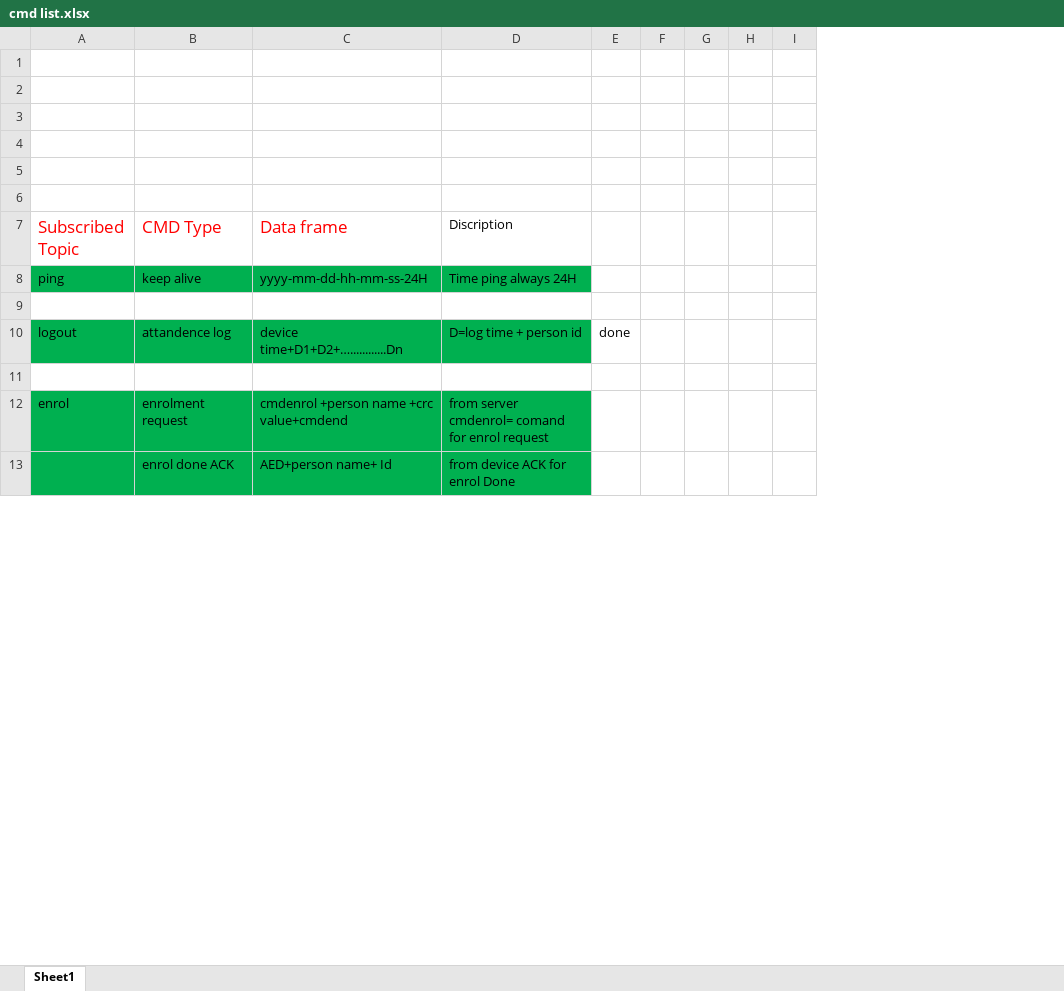
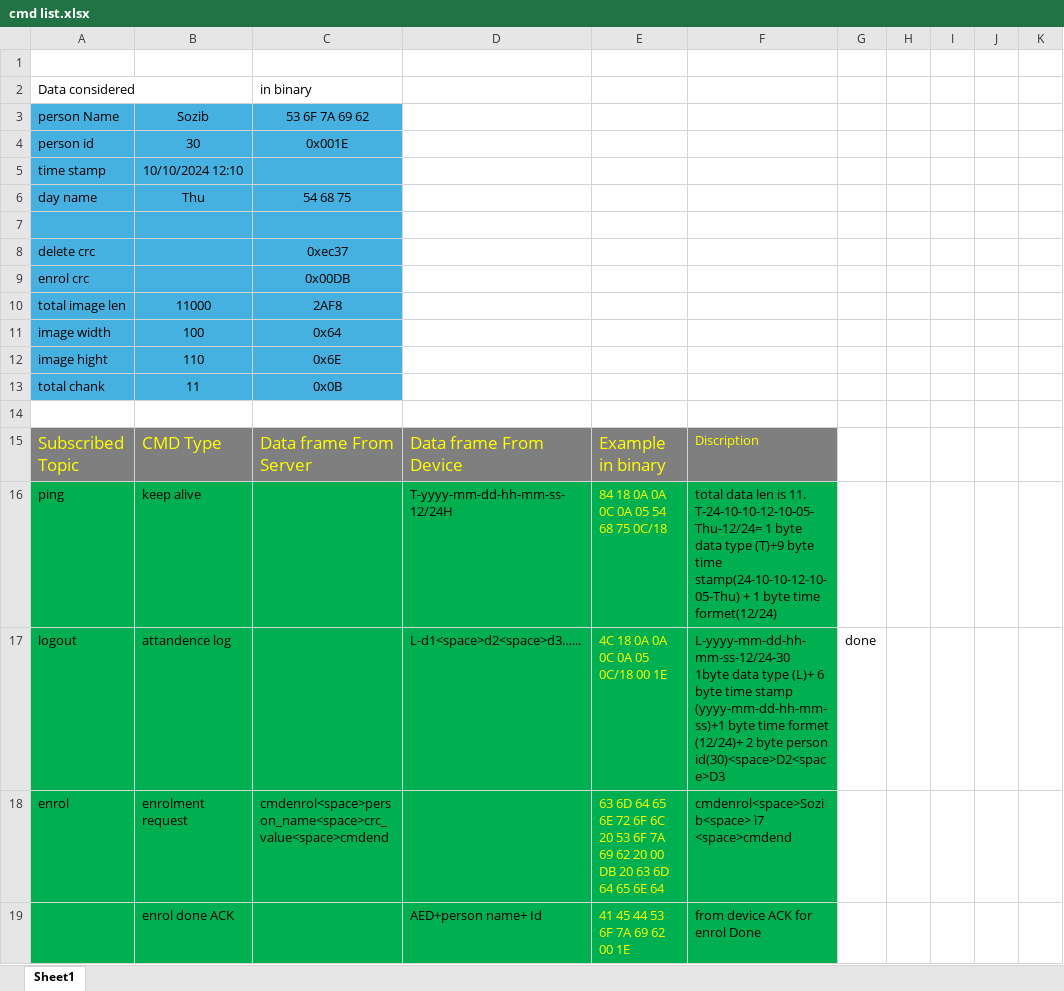
Before and after one commit to sozibalmamun/ESP32_Project, an Excel workbook: doc/cmd list.xlsx, sheet Sheet1, drawn as a sheet; only a part is shown; values as stored, in another font and other column widths than the file's, no borders; removed rows and columns are numbered as before the commit, all else as after; rows hold the shown columns only; ↵ is a line break in a cell; the diff covers the shown part only; the diff names each change by its address in the sheet, - before the commit and + after, or states it on an @@ line.

Commit message:
add time formet and write cmd in exle file

```diff
--- a/doc/cmd list.xlsx (sheet Sheet1)
+++ b/doc/cmd list.xlsx (sheet Sheet1)
+column C, rows 15-18: Data frame From Server |  |  | cmdenrol<space>person_name<space>crc_value<space>cmdend
+column E, rows 15-19: Example in binary | 84 18 0A 0A 0C 0A 05 54 68 75 0C/18 | 4C 18 0A 0A 0C 0A 05 0C/18 00 1E | 63 6D 64 65 6E 72 6F 6C 20 53 6F 7A 69 62 20 00 DB 20 63 6D 64 65 6E 64 | 41 45 44 53 6F 7A 69 62 00 1E
+row 2: Data considered |  | in binary
+row 3: person Name | Sozib | 53 6F 7A 69 62
+row 4: person id | 30 | 0x001E
+row 5: time stamp | 10/10/2024 12:10
+row 6: day name | Thu | 54 68 75
-A7:B7 fill: none
+A7:B7 fill: #46B1E1
+row 8: delete crc |  | 0xec37
+row 9: enrol crc |  | 0x00DB
+row 10: total image len | 11000 | 2AF8
+row 11: image width | 100 | 0x64
+row 12: image hight | 110 | 0x6E
+row 13: total chank | 11 | 0x0B
-row 4: (empty)
-row 5: (empty)
-row 6: (empty)
@@ A15:B15 fill: none → #7F7F7F, text colour: #FF0000 → #FFFF00 @@
-D15: Data frame
+D15: Data frame From Device
@@ D15 fill: none → #7F7F7F, text colour: #FF0000 → #FFFF00 @@
@@ F15 fill: none → #7F7F7F, text colour: black → #FFFF00 @@
-D16: yyyy-mm-dd-hh-mm-ss-24H
+D16: T-yyyy-mm-dd-hh-mm-ss-12/24H
-F16: Time ping always 24H
+F16: total data len is 11. ↵ T-24-10-10-12-10-05-Thu-12/24= 1 byte data type (T)+9 byte time stamp(24-10-10-12-10-05-Thu) + 1 byte time formet(12/24)
-row 9: (empty)
-D17: device time+D1+D2+…............Dn
+D17: L-d1<space>d2<space>d3…...
-F17: D=log time + person id
+F17: L-yyyy-mm-dd-hh-mm-ss-12/24-30 ↵ 1byte data type (L)+ 6 byte time stamp (yyyy-mm-dd-hh-mm-ss)+1 byte time formet (12/24)+ 2 byte person id(30)<space>D2<space>D3
-row 11: (empty)
-D18: cmdenrol +person name +crc value+cmdend
+D18: (empty)
-F18: from server cmdenrol= comand for enrol request
+F18: cmdenrol<space>Sozib<space> ì7 <space>cmdend
```
Also changed, not shown: 1 added row, 9 edited cells and cell formats elsewhere in this sheet, 9 other files.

- [WORK TASK]:
Show every line from the listing above in which the string "empty" appears.

- [SOLUTION FOR THIS PROBLEM]:
-row 4: (empty)
-row 5: (empty)
-row 6: (empty)
-row 9: (empty)
-row 11: (empty)
+D18: (empty)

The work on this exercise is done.